Abstract

17 We have examined instigating events at the Sun that may be responsible for two of the 18 most recent outer heliospheric kHz emissions detected by the University of Iowa plasma wave 19 detector on Voyager 1 starting at 2004.64 and 2006.39, respectively. These interplanetary events 20 have been followed outward from the Sun using plasma and cosmic ray data from Ulysses and 21 Voyagers 1 and 2. For both intervals of kHz emissions, events originating near the Sun that turn 22 out to be the most intense events in this 11-year solar cycle as observed by the plasma and 23 cosmic ray variations in the outer heliosphere, reach V1 and V2 which are near the heliospheric 24 termination shock at almost the same time that the two kHz radio emissions turn-on. These two 25 events which originate near the Sun about 2003.89 (the 2003 Halloween event) and at 2005.71, 26 are also unusual in that they develop solar wind ram pressure waves in the outer heliosphere with 27 maximum pressures ~6-8 times the average solar wind pressure when they reach the heliospheric 28 termination shock. We believe that this study suggests a possible new paradigm for the origin of 29 these latest kHz emissions. This new paradigm is different from the current one describing 30 earlier kHz events. It is related to the strength of these pressure waves in the outer heliosphere 31 and involves the arrival of these large pressure waves at the heliospheric termination shock rather 32 than the arrival of a shock at the heliopause as is the current paradigm. 33

Cite this paper

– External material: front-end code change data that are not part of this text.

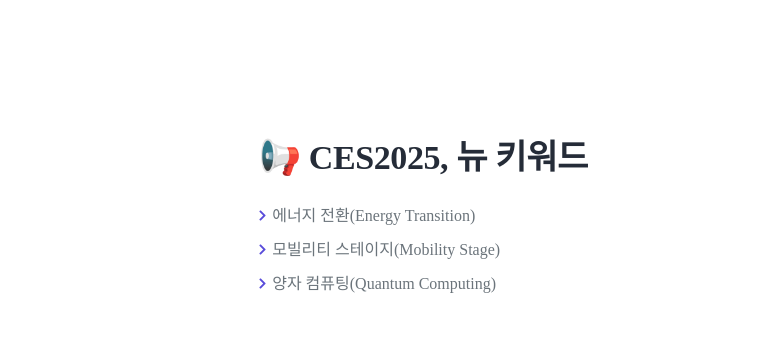
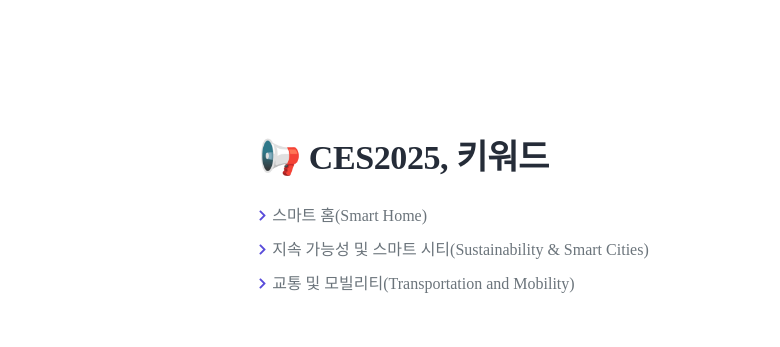
Before and after one commit to ces2025/ces2025.github.io, a plain HTML site: page index.html in a window 1280 px wide. Shown: the part 3880-4227 px from the top of the page, 500-1280 px from the left. Drawn offline with nearby package versions, Linux system fonts and the light colour scheme; a web font is replaced by a local one.

Commit message:
Add files via upload

```diff
--- a/index.html
+++ b/index.html
@@ -327,20 +327,21 @@
             </div> <!-- end of col -->
             <div class="lg:col-span-5">
                 <div class="xl:mt-12">
-                    <h2 class="mb-6">📢 CES2025, 뉴 키워드</h2>
+                    <h2 class="mb-6">📢 CES2025, 키워드</h2>
                     <ul class="list mb-7 space-y-2">
                         <li class="flex">
                             <i class="fas fa-chevron-right"></i>
-                            <div>에너지 전환(Energy Transition)</div>
+                            <div>스마트 홈(Smart Home)</div>
                         </li>
                         <li class="flex">
                             <i class="fas fa-chevron-right"></i>
-                            <div>모빌리티 스테이지(Mobility Stage)</div>
+                            <div>지속 가능성 및 스마트 시티(Sustainability & Smart Cities)</div>
                         </li>
                         <li class="flex">
                             <i class="fas fa-chevron-right"></i>
-                            <div>양자 컴퓨팅(Quantum Computing)</div>
+                            <div>교통 및 모빌리티(Transportation and Mobility)</div>
                         </li>
+
                     </ul>
 <!--                    <a class="btn-solid-reg popup-with-move-anim mr-1.5" href="#details-lightbox">Lightbox</a>-->
                 </div>
```
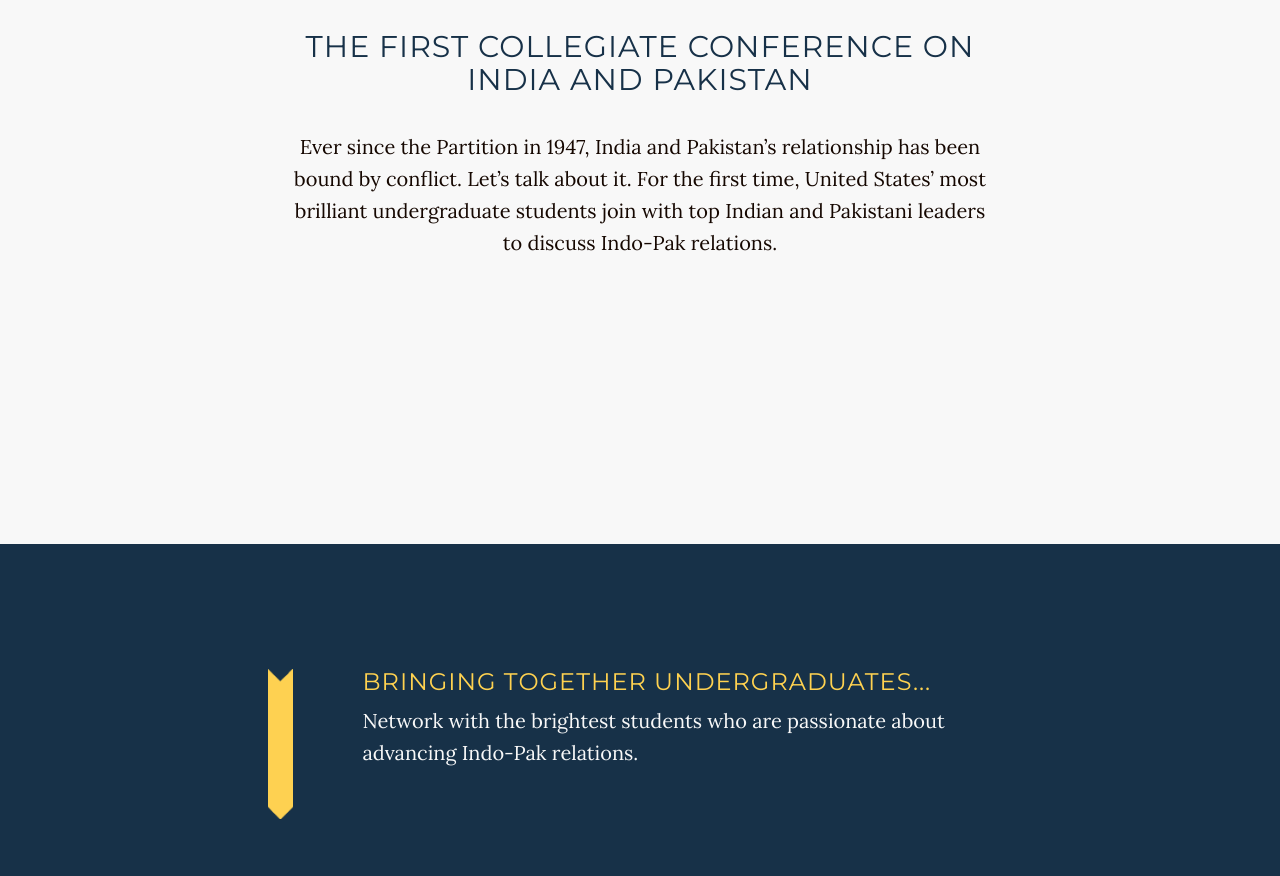
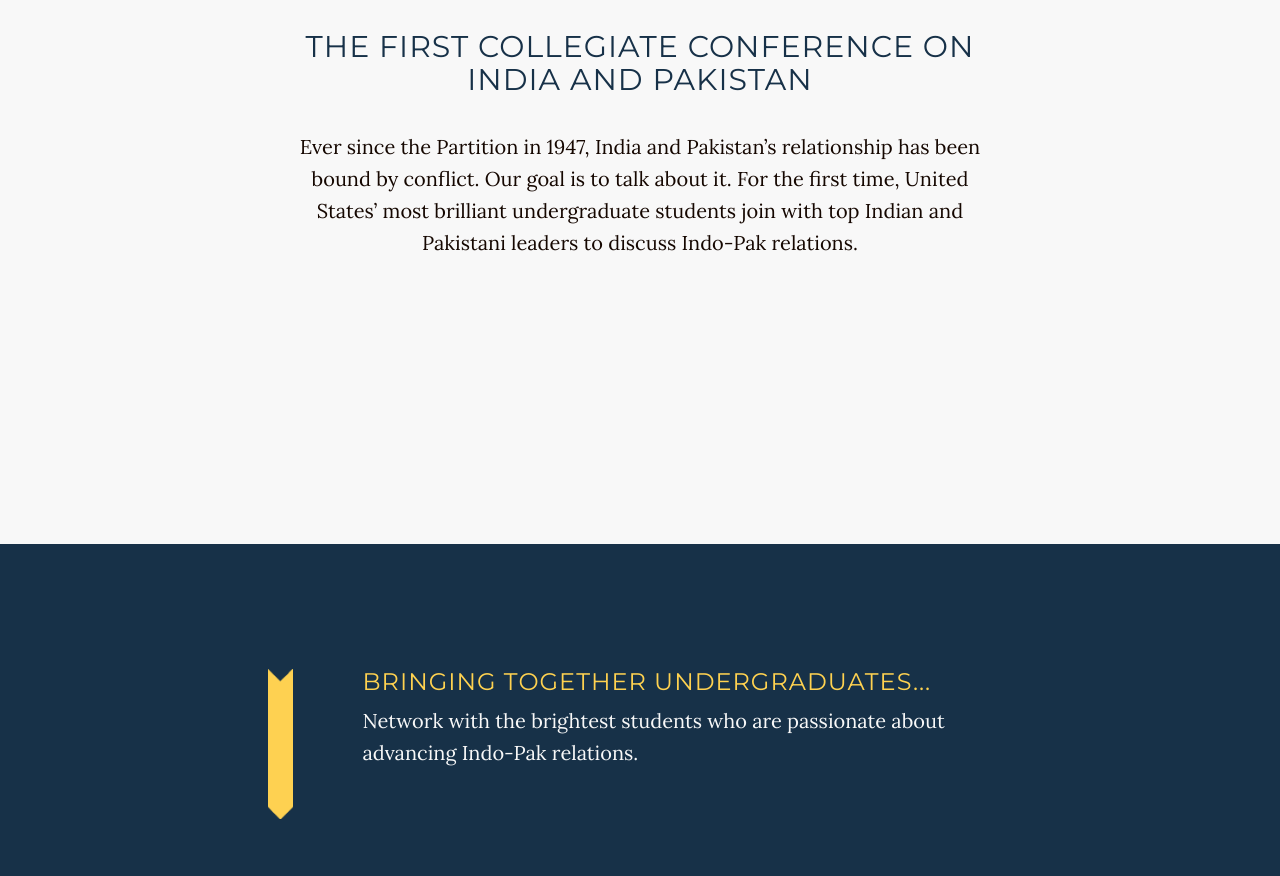
Before and after one commit to shrinidhit/Indo_Pak, a website: page index.html in a window 1280 px wide. Shown: the part 1020-1896 px from the top of the page. Drawn offline with nearby package versions, Linux system fonts and the light colour scheme; some packages are replaced by stand-ins of ours.

Commit message:
text edit in introduction

```diff
--- a/index.html
+++ b/index.html
@@ -100,7 +100,7 @@
         <div class="row conference-section1">
             <div class="col-lg-8 col-lg-offset-2">
                 <h2>The First Collegiate Conference on India and Pakistan</h2>
-                <p>Ever since the Partition in 1947, India and Pakistan’s relationship has been bound by conflict. Let’s talk about it. For the first time, United States’ most brilliant undergraduate students join with top Indian and Pakistani leaders to discuss Indo-Pak relations.
+                <p>Ever since the Partition in 1947, India and Pakistan’s relationship has been bound by conflict. Our goal is to talk about it. For the first time, United States’ most brilliant undergraduate students join with top Indian and Pakistani leaders to discuss Indo-Pak relations.
                 </p>
             </div>
         </div>
```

@inproceedings{Webber2009TWORK, title={TWO RECENT kHz OUTER HELIOSPHERIC RADIO EMISSIONS}, author={William R Webber and Devrie S. Intriligator}, year={2009} }